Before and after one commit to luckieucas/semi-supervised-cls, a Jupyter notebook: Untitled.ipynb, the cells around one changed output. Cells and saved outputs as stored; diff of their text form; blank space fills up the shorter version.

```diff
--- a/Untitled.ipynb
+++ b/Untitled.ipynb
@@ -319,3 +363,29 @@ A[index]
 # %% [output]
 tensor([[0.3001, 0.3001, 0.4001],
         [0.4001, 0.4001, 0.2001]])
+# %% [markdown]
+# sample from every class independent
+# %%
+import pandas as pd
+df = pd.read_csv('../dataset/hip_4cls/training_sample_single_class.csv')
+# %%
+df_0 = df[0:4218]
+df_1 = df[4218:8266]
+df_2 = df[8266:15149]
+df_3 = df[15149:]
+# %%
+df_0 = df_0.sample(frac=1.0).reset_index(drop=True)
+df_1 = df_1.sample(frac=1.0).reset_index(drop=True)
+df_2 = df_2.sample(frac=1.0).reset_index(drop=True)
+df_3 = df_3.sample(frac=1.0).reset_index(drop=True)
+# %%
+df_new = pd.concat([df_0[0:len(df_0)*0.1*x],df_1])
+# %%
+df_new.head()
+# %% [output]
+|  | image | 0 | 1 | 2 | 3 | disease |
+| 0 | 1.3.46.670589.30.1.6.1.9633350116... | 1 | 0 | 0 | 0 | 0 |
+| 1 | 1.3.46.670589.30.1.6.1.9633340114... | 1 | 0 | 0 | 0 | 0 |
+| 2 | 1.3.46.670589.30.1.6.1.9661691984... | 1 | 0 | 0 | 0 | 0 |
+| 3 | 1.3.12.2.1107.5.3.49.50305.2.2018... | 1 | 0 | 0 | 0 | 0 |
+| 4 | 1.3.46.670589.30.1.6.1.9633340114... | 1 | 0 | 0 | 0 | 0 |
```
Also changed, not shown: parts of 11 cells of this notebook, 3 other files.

┄┄┄┄┄┄

Copy each line above that contains the word "True".

ANSWER TO THIS EXERCISE:
+df_0 = df_0.sample(frac=1.0).reset_index(drop=True)
+df_1 = df_1.sample(frac=1.0).reset_index(drop=True)
+df_2 = df_2.sample(frac=1.0).reset_index(drop=True)
+df_3 = df_3.sample(frac=1.0).reset_index(drop=True)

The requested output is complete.